WHAT THE TASK REQUIRES »
Would you copy every line of the listing below that includes the word "Home"?

------------------------------

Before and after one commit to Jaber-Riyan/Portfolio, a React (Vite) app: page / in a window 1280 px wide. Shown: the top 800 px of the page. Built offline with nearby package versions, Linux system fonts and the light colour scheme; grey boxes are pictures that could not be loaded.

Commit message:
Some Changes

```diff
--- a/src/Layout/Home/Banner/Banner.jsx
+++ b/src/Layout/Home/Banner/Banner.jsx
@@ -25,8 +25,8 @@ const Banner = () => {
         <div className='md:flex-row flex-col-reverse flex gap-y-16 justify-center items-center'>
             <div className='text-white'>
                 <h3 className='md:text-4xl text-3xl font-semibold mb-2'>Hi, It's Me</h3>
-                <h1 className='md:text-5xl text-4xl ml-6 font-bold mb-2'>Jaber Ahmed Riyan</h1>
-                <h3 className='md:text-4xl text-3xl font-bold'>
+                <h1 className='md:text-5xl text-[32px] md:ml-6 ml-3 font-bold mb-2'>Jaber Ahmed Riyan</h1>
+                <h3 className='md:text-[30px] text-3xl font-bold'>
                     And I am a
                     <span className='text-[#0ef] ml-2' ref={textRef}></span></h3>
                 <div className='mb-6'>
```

------------------------------

TASK RESULT »
--- a/src/Layout/Home/Banner/Banner.jsx
+++ b/src/Layout/Home/Banner/Banner.jsx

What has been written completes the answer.